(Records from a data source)
━━━

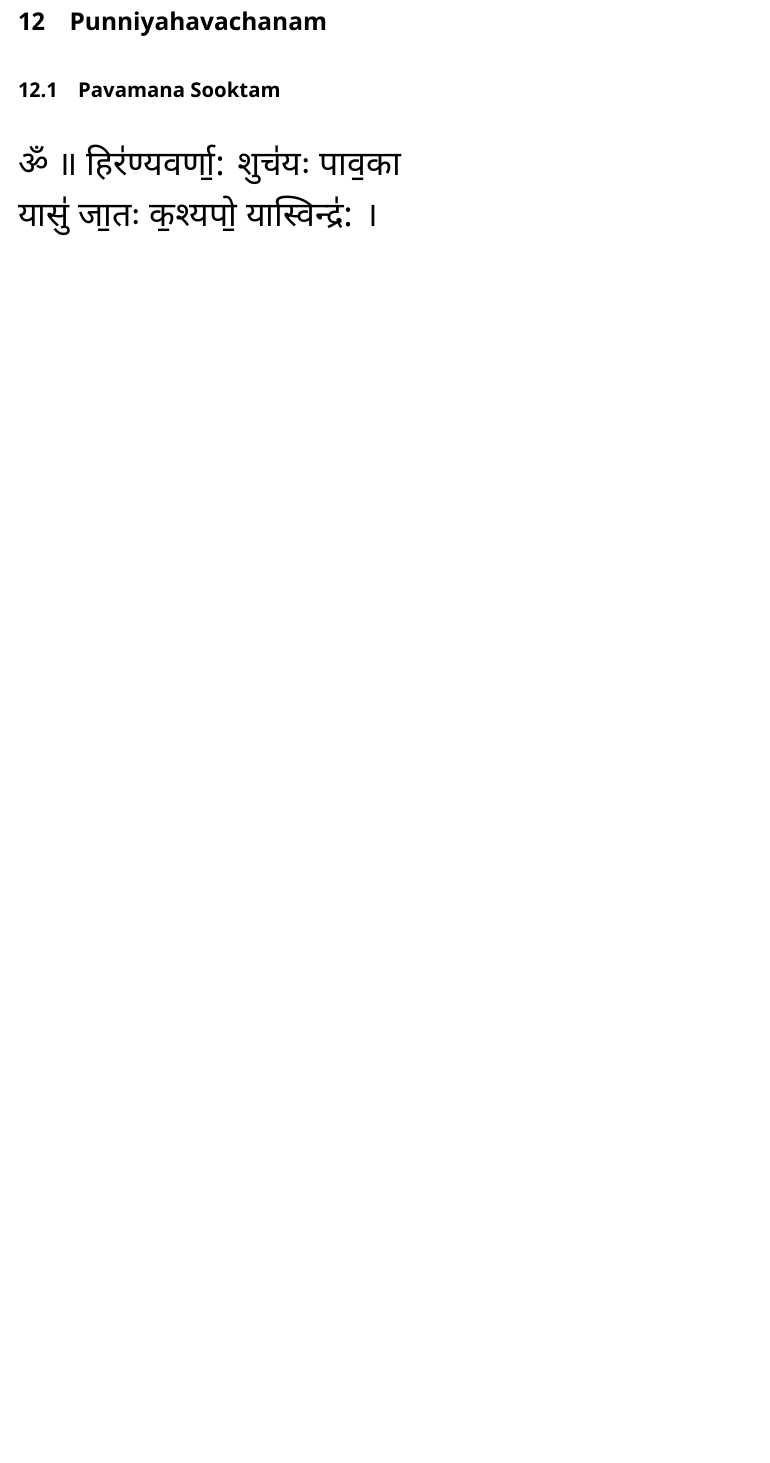
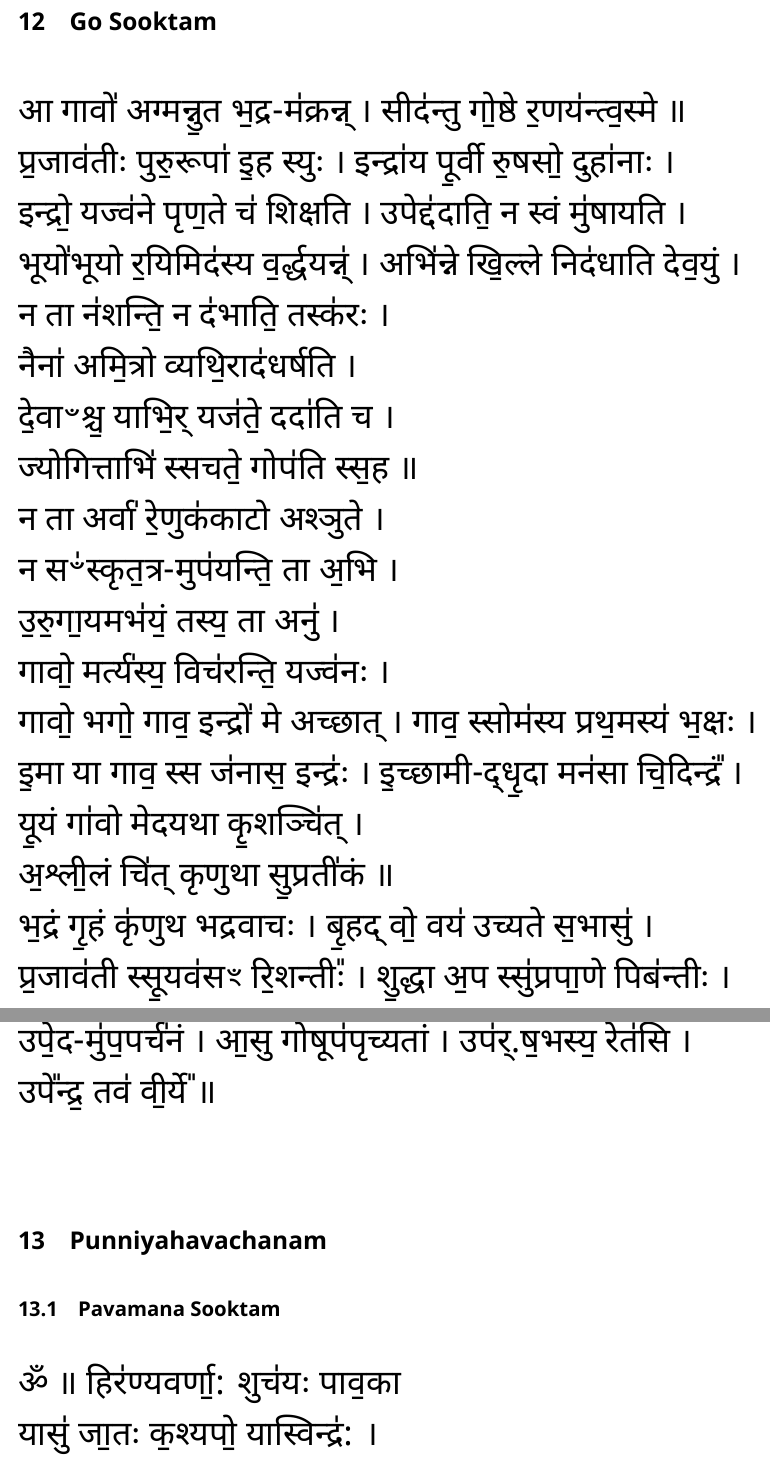
Before and after one commit to lakshmankumar12/slokas, a LaTeX document (src/sooktas.tex, which reads src/sooktas/go-sooktam.tex): part of page 27 of 48 before the commit and two parts of pages 27 and 28 of 49 after it, the two joined at a grey line, cut at the place of the change, the shorter picture padded with empty space. Compiled offline with XeLaTeX.

Commit message:
adding go sooktam

```diff
--- /dev/null
+++ b/src/sooktas/go-sooktam.tex
@@ -0,0 +1,22 @@
+\section{\eng{Go Sooktam}}
+आ गावो॑ अग्मन्नु॒त भ॒द्र-म॑क्रन्न् । सीद॑न्तु गो॒ष्ठे र॒णय॑न्त्व॒स्मे ॥\\
+प्र॒जाव॑तीः पुरु॒रूपा॑ इ॒ह स्युः । इन्द्रा॑य पू॒र्वी रु॒षसो॒ दुहा॑नाः ।\\
+इन्द्रो॒ यज्व॑ने पृण॒ते च॑ शिक्षति । उपेद्द॑दाति॒ न स्वं मु॑षायति ।\\
+भूयो॑भूयो र॒यिमिद॑स्य व॒र्द्धयन्न्॑ । अभि॑न्ने खि॒ल्ले निद॑धाति देव॒युं ।\\
+न ता न॑शन्ति॒ न द॑भाति॒ तस्क॑रः ।\\
+नैना॑ अमि॒त्रो व्यथि॒राद॑धर्षति ।\\
+दे॒वाꣲश्च॒ याभि॒र् यज॑ते॒ ददा॑ति च ।\\
+ज्योगित्ताभि॑ स्सचते॒ गोप॑ति स्स॒ह ॥\\
+न ता अर्वा॑ रे॒णुक॑काटो अश्ञुते ।\\
+न सꣲ॑स्कृत॒त्र-मुप॑यन्ति॒ ता अ॒भि ।\\
+उ॒रु॒गा॒यमभ॑यं॒ तस्य॒ ता अनु॑ ।\\
+गावो॒ मर्त्य॑स्य॒ विच॑रन्ति॒ यज्व॑नः ।\\
+गावो॒ भगो॒ गाव॒ इन्द्रो॑ मे अच्छात् । गाव॒ स्सोम॑स्य प्रथ॒मस्य॑ भ॒क्षः ।\\
+इ॒मा या गाव॒ स्स ज॑नास॒ इन्द्रः॑ । इ॒च्छामी-द्धृ॒दा मन॑सा चि॒दिन्द्रं᳚ ।\\
+यू॒यं गा॑वो मेदयथा कृ॒शञ्चि॑त् ।\\
+अ॒श्ली॒लं चि॑त् कृणुथा सु॒प्रती॑कं ॥\\
+भ॒द्रं गृ॒हं कृ॑णुथ भद्रवाचः । बृ॒हद् वो॒ वय॑ उच्यते स॒भासु॑ ।\\
+प्र॒जाव॑ती स्सू॒यव॑सꣳ रि॒शन्तीः᳚ । शु॒द्धा अ॒प स्सु॑प्रपा॒णे पिब॑न्तीः ।\\
+मा व॑ स्ते॒न ई॑शत॒ माऽघशꣳ॑सः । परि॑ वो हे॒ती रु॒द्रस्य॑ वृंज्यात् ।\\
+उपे॒द-मु॑प॒पर्च॑नं । आ॒सु गोषूप॑पृच्यतां । उप॑र्.ष॒भस्य॒ रेत॑सि ।\\
+उपे᳚न्द्र॒ तव॑ वी॒र्ये᳚ ॥\\
```
Also changed, not shown: src/sooktas.tex (+1 -0 lines).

━━━

### WORK TASK
Please print the entries shown above again, exactly, and skip the pictures.

### ANSWER BOX
Before and after one commit to lakshmankumar12/slokas, a LaTeX document (src/sooktas.tex, which reads src/sooktas/go-sooktam.tex): part of page 27 of 48 before the commit and two parts of pages 27 and 28 of 49 after it, the two joined at a grey line, cut at the place of the change, the shorter picture padded with empty space. Compiled offline with XeLaTeX.

Commit message:
adding go sooktam

```diff
--- /dev/null
+++ b/src/sooktas/go-sooktam.tex
@@ -0,0 +1,22 @@
+\section{\eng{Go Sooktam}}
+आ गावो॑ अग्मन्नु॒त भ॒द्र-म॑क्रन्न् । सीद॑न्तु गो॒ष्ठे र॒णय॑न्त्व॒स्मे ॥\\
+प्र॒जाव॑तीः पुरु॒रूपा॑ इ॒ह स्युः । इन्द्रा॑य पू॒र्वी रु॒षसो॒ दुहा॑नाः ।\\
+इन्द्रो॒ यज्व॑ने पृण॒ते च॑ शिक्षति । उपेद्द॑दाति॒ न स्वं मु॑षायति ।\\
+भूयो॑भूयो र॒यिमिद॑स्य व॒र्द्धयन्न्॑ । अभि॑न्ने खि॒ल्ले निद॑धाति देव॒युं ।\\
+न ता न॑शन्ति॒ न द॑भाति॒ तस्क॑रः ।\\
+नैना॑ अमि॒त्रो व्यथि॒राद॑धर्षति ।\\
+दे॒वाꣲश्च॒ याभि॒र् यज॑ते॒ ददा॑ति च ।\\
+ज्योगित्ताभि॑ स्सचते॒ गोप॑ति स्स॒ह ॥\\
+न ता अर्वा॑ रे॒णुक॑काटो अश्ञुते ।\\
+न सꣲ॑स्कृत॒त्र-मुप॑यन्ति॒ ता अ॒भि ।\\
+उ॒रु॒गा॒यमभ॑यं॒ तस्य॒ ता अनु॑ ।\\
+गावो॒ मर्त्य॑स्य॒ विच॑रन्ति॒ यज्व॑नः ।\\
+गावो॒ भगो॒ गाव॒ इन्द्रो॑ मे अच्छात् । गाव॒ स्सोम॑स्य प्रथ॒मस्य॑ भ॒क्षः ।\\
+इ॒मा या गाव॒ स्स ज॑नास॒ इन्द्रः॑ । इ॒च्छामी-द्धृ॒दा मन॑सा चि॒दिन्द्रं᳚ ।\\
+यू॒यं गा॑वो मेदयथा कृ॒शञ्चि॑त् ।\\
+अ॒श्ली॒लं चि॑त् कृणुथा सु॒प्रती॑कं ॥\\
+भ॒द्रं गृ॒हं कृ॑णुथ भद्रवाचः । बृ॒हद् वो॒ वय॑ उच्यते स॒भासु॑ ।\\
+प्र॒जाव॑ती स्सू॒यव॑सꣳ रि॒शन्तीः᳚ । शु॒द्धा अ॒प स्सु॑प्रपा॒णे पिब॑न्तीः ।\\
+मा व॑ स्ते॒न ई॑शत॒ माऽघशꣳ॑सः । परि॑ वो हे॒ती रु॒द्रस्य॑ वृंज्यात् ।\\
+उपे॒द-मु॑प॒पर्च॑नं । आ॒सु गोषूप॑पृच्यतां । उप॑र्.ष॒भस्य॒ रेत॑सि ।\\
+उपे᳚न्द्र॒ तव॑ वी॒र्ये᳚ ॥\\
```
Also changed, not shown: src/sooktas.tex (+1 -0 lines).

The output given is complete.